The boost in turnout might have indeed been due to the convenience of online registration, considering overall turnout actually declined from 2008 (57 percent to 50 percent), according to Pew in September of last year. Youth were by far the largest demographic of online registrants, comprising 30 percent of all those who used the system.
Also of note, most young adults declined to state a party preference (29 percent), making them the only demographic in California to fall below 40 percent. “Youth are driving the general electorate’s decline in major party registration,” explains the report.
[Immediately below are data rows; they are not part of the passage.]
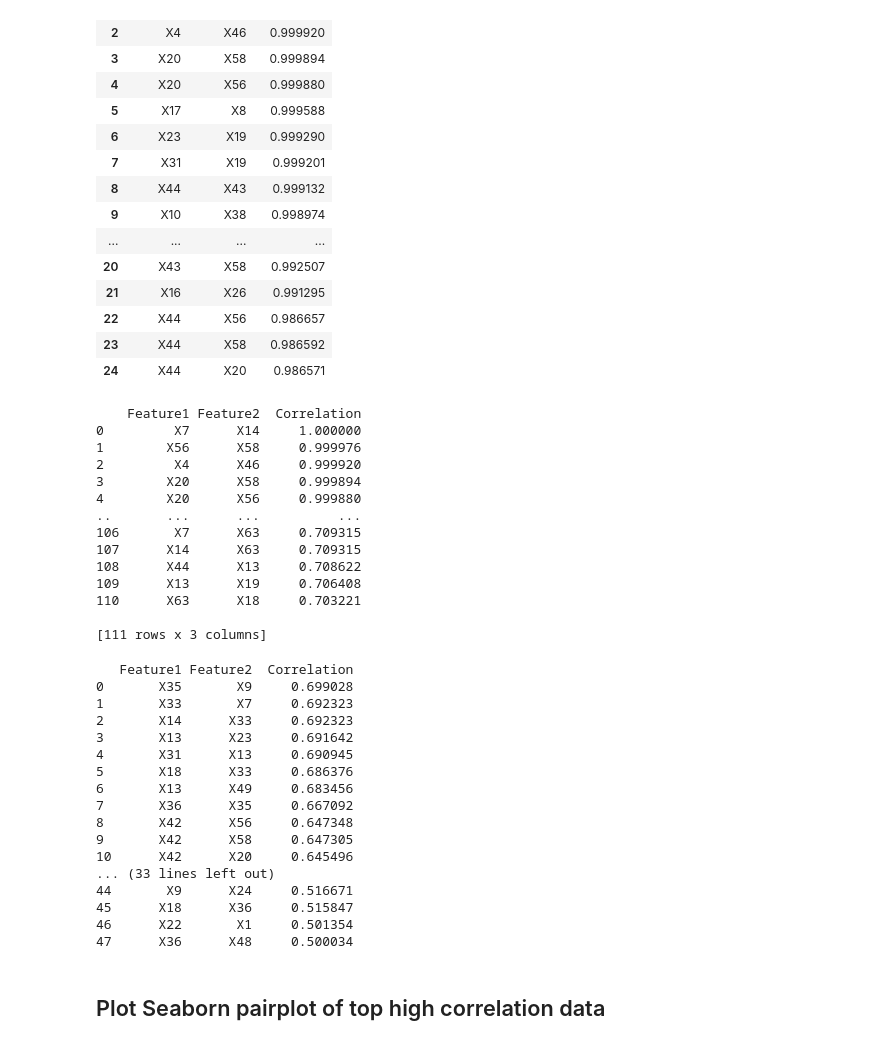
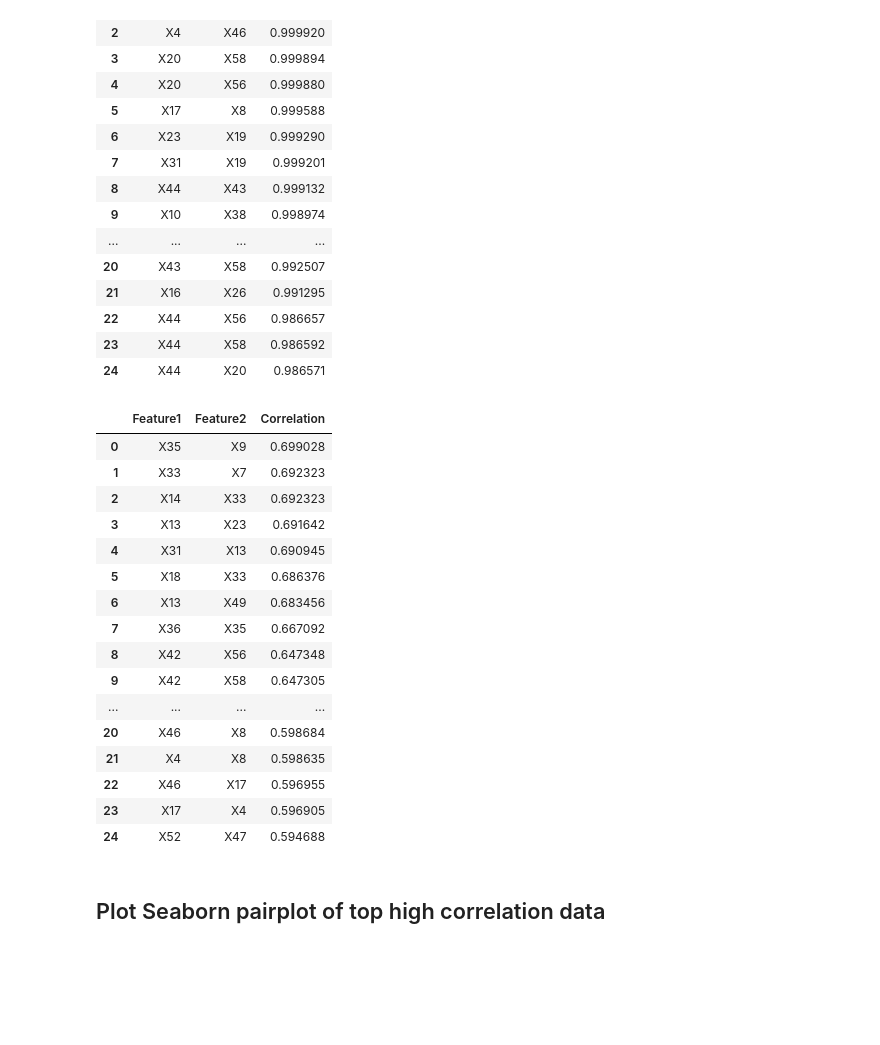
Before and after one commit to bill-fowler65/Springboard, a Jupyter notebook: Capstone Project 2/Code/polishbk-2.4eda.ipynb, the cells around one changed output. Drawn from its saved outputs; the diff is of its cells as text; code cells hidden in the pictures; blank space fills up the shorter version.

```diff
--- a/Capstone Project 2/Code/polishbk-2.4eda.ipynb
+++ b/Capstone Project 2/Code/polishbk-2.4eda.ipynb
@@ -391,23 +393,3 @@ dataCorrhigh.head(25)
 | 22 | X44 | X56 | 0.986657 |
 | 23 | X44 | X58 | 0.986592 |
 | 24 | X44 | X20 | 0.986571 |
-# %%
-highCorr_list = dataCorrhigh['Feature1'].append(dataCorrhigh['Feature2'])
-highCorr_list = dataCorrhigh.drop_duplicates().reset_index(drop=True)
-#print(highCorr_list.value_counts())
-print(highCorr_list)
-# %% [output]
-    Feature1 Feature2  Correlation
-0         X7      X14     1.000000
-1        X56      X58     0.999976
-2         X4      X46     0.999920
-3        X20      X58     0.999894
-4        X20      X56     0.999880
-..       ...      ...          ...
-106       X7      X63     0.709315
-107      X14      X63     0.709315
-108      X44      X13     0.708622
-109      X13      X19     0.706408
-110      X63      X18     0.703221
-
-[111 rows x 3 columns]
@@ -428,26 +396,24 @@ print(highCorr_list)
-# %%
-midCorr_list = dataCorrmid['Feature1'].append(dataCorrmid['Feature2'])
-midCorr_list = dataCorrmid.drop_duplicates().reset_index(drop=True)
-#print(midCorr_list.value_counts())
-print(midCorr_list)
-# %% [output]
-   Feature1 Feature2  Correlation
-0       X35       X9     0.699028
-1       X33       X7     0.692323
-2       X14      X33     0.692323
-3       X13      X23     0.691642
-4       X31      X13     0.690945
-5       X18      X33     0.686376
-6       X13      X49     0.683456
-7       X36      X35     0.667092
-8       X42      X56     0.647348
-9       X42      X58     0.647305
-10      X42      X20     0.645496
-... (33 lines left out)
-44       X9      X24     0.516671
-45      X18      X36     0.515847
-46      X22       X1     0.501354
-47      X36      X48     0.500034
+# %%
+# display mid correlation dataframe
+dataCorrmid.head(25)
+# %% [output]
+|  | Feature1 | Feature2 | Correlation |
+| 0 | X35 | X9 | 0.699028 |
+| 1 | X33 | X7 | 0.692323 |
+| 2 | X14 | X33 | 0.692323 |
+| 3 | X13 | X23 | 0.691642 |
+| 4 | X31 | X13 | 0.690945 |
+| 5 | X18 | X33 | 0.686376 |
+| 6 | X13 | X49 | 0.683456 |
+| 7 | X36 | X35 | 0.667092 |
+| 8 | X42 | X56 | 0.647348 |
+| 9 | X42 | X58 | 0.647305 |
+| ... | ... | ... | ... |
+| 20 | X46 | X8 | 0.598684 |
+| 21 | X4 | X8 | 0.598635 |
+| 22 | X46 | X17 | 0.596955 |
+| 23 | X17 | X4 | 0.596905 |
+| 24 | X52 | X47 | 0.594688 |
 # %% [markdown]
 ## Plot Seaborn pairplot of top high correlation data
 # %% [markdown]
```
Also changed, not shown: parts of 9 cells of this notebook, 1 other file.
This jives with UC Irvine’s Russell Dalton’s work, The Apartisan American, which finds a growing movement of citizens who claim no party affiliation, and aren’t simply closet Democrats or Republicans who actually always vote along party lines.
It’s early days for electronic voting and registration, but it may very well cause a significant shift in political behavior.
[Image Credit: Flickr User erin leigh mcconnell]
PageWoo seeks to solve a number of problems for mobile marketers: It is at once a content-generation engine, as well as a multi-image testing platform. It can target ads based on location and even on the weather. Oh, and did I mention that it provides detailed analytics that can be used to better target those ads.
So a big part of the PageWoo platform is just aggregating digital assets that can be stitched together in ad units and optimized based on performance. That allows advertisers and marketers to create more effective campaigns without having to do a whole heck of a lot of work. That includes landing pages and banner ads, among other things.
But that would be nothing without the ability to target those ads based on a base of location awareness and demographics data. Without using cookies or device IDs, PageWoo can position ads to be seen by the right audience. Using mostly location data, PageWoo does predictive demographic targeting to reach users.
Pagewoo doesn’t work directly with publishers, but has tied into multiple mobile ad networks, giving it access to up to 10-15 billion monthly ad impressions. Since it’s working with remnant ad inventory, it can get those impressions cheaply, but can provide better performance than if an advertiser were just blindly placing ads wherever.
Founded by husband-and-wife team Jason Crilly and Holden Steinberg, Pagewoo has raised $500,000 from a few L.A.-based angels, including Applied Semantics founder Eytan Elbaz, former Atari CEO Jeff Lapin, Riot Games and Green Dot investor Brad Schwartz, and Rainforest LA founder Chris Hameetman.
See the article here: Mobile Marketing Startup PageWoo Launches To Make Mobile Ads Location-Aware